Name: Abdullah Al-Owisi
Major (s): I finished my undergraduate years with a finance major and an accounting minor. I am now finishing up my Master’s of Science in Accountancy (MACC)
Languages spoken: Arabic and English
I picked the University of San Diego firstly because it was on the list of approved schools I could attend under the scholarship from the Kuwaiti Ministry of Higher Education. The list of schools I could choose from was rather broad but choosing a school in the beautiful city of San Diego, which I had heard a lot about was easy. I had never been the United States prior to my college career but I had a friend who started college in San Diego before me. So I consulted him about San Diego in general and the University of San Diego in particular, he told me I shouldn’t think twice about coming here, and the rest is history.
In terms of transitioning from Kuwait to the United States, I thankfully did not face as much of a culture shock as I initially anticipated. Academically speaking, I had attended an American school my whole life back in Kuwait and so the academic setting required almost no adjustment whatsoever. Culturally speaking, it was the college culture that was relatively new to me. I think this is the same regardless of where you go to school, the transition from high school to university always requires some form of adjustment. For me personally the biggest difference was living alone for the first time in my life, away from my family, my friends, and my country. I was truly independent for the first time in my life, and I flourished with this newfound independence.
I had always had plans to pursue higher education and not stop at a bachelor’s degree. So after completing my four years of undergraduate studies, I stumbled upon the MACC program at USD. Due to my solid academic performance in my four undergrad years, I had qualified for a scholarship to pursue a Master’s degree. At the same time the job market back home in Kuwait was flooded with recent graduates, especially with business majors like myself. I needed to go one step further to distinguish myself from the other recent graduates and stand out from the pack. I can’t say I had had enough of San Diego at the end of my four-year adventure, but on the contrary. I was eager to stay. And so I applied for the MACC program at USD, and I got in. Being a numbers guy, I liked finance and accounting, and I did very well in those classes, so naturally I jumped at the opportunity to pursue the Masters of Science in Accountancy at my same school, USD.
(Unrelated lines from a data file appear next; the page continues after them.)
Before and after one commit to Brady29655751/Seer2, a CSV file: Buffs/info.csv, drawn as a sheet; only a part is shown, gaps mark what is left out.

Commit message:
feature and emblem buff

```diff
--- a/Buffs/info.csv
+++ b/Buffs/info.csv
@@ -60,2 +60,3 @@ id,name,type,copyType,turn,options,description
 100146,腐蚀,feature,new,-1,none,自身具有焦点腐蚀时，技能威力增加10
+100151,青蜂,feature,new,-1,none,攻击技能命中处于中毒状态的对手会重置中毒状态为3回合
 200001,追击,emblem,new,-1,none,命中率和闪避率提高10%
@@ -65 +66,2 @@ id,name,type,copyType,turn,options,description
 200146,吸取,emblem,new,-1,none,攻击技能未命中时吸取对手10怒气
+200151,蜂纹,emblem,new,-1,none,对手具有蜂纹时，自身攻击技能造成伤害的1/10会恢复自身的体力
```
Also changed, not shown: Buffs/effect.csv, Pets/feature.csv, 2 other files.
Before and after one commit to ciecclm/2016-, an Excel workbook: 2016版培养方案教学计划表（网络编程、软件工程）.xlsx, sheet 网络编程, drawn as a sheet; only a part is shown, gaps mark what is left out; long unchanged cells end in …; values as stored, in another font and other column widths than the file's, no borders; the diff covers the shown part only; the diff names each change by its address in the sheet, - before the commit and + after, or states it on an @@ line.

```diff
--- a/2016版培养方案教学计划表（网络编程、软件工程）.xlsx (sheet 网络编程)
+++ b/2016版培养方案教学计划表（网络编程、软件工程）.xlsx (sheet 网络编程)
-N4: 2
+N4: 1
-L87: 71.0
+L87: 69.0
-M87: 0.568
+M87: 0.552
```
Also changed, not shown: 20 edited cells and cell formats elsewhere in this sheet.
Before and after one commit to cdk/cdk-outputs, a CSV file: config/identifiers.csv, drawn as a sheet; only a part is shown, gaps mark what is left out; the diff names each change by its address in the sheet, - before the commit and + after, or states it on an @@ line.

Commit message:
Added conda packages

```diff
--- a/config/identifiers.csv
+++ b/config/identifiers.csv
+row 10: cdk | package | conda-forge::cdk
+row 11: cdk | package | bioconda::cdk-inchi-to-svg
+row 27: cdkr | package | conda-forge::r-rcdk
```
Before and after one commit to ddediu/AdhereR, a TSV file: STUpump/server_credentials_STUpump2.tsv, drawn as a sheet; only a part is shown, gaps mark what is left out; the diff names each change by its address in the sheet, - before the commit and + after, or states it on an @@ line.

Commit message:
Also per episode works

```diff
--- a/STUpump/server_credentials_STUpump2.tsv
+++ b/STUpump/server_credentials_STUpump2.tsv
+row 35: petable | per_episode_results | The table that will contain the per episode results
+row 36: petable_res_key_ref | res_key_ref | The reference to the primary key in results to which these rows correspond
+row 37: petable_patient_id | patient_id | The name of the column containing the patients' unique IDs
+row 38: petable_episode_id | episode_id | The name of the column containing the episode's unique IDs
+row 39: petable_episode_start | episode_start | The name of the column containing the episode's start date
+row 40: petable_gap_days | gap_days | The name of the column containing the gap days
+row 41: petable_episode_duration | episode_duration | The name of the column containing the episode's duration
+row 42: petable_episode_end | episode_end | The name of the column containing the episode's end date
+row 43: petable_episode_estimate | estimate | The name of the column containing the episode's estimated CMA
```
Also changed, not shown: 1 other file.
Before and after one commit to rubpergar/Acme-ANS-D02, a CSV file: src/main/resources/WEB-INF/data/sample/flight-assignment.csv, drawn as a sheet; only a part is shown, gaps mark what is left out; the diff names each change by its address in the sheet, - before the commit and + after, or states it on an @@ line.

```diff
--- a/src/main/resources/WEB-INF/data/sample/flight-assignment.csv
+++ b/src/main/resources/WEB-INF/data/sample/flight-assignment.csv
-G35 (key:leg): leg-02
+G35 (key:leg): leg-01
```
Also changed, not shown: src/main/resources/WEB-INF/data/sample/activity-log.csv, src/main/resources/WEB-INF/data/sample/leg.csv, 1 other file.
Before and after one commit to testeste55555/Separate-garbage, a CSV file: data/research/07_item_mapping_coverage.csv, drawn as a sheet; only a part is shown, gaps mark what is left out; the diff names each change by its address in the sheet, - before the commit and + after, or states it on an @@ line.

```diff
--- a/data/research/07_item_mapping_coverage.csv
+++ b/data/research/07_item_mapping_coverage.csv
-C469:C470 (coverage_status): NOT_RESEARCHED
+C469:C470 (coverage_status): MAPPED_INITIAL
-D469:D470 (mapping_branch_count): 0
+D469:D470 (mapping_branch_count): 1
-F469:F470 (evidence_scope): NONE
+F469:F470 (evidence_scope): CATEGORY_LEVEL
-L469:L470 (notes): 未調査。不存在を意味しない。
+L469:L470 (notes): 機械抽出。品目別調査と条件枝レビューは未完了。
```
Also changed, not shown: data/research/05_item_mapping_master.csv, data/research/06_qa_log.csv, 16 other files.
The MACC program is only one year long so before I knew it I was staring at my last remaining months here in the United States. At this stage of my life, I had spent five years in undergraduate and graduate studies and was ready to enter the job market to apply all that I had learned. I welcomed the prospect of working in San Diego but acknowledged the potential difficulty regarding my international visa status. So I applied for the Optional Practical Training Program (OPT) and I am expecting to receive my card any day now. At this moment I am still engaged in the job search and I have accepted the obstacle set forth by my international student status. However, this does not discourage me any less to keep trying to find a job here and hopefully get the opportunity to prove myself in the American job market. If I feel I have a better opportunity to progress in my working career back home, then I am not hesitant to go with that. I had the disadvantage of starting my job search a little late as a piece of advice I would give to international students is to try and establish networking connections with employers early on in your academic career. I am looking forward to this new chapter in my life and I thank the University of San Diego for being my home for the last five years.
I wish all the USD students the best of luck in their current academic careers and future employment. Go Toreros!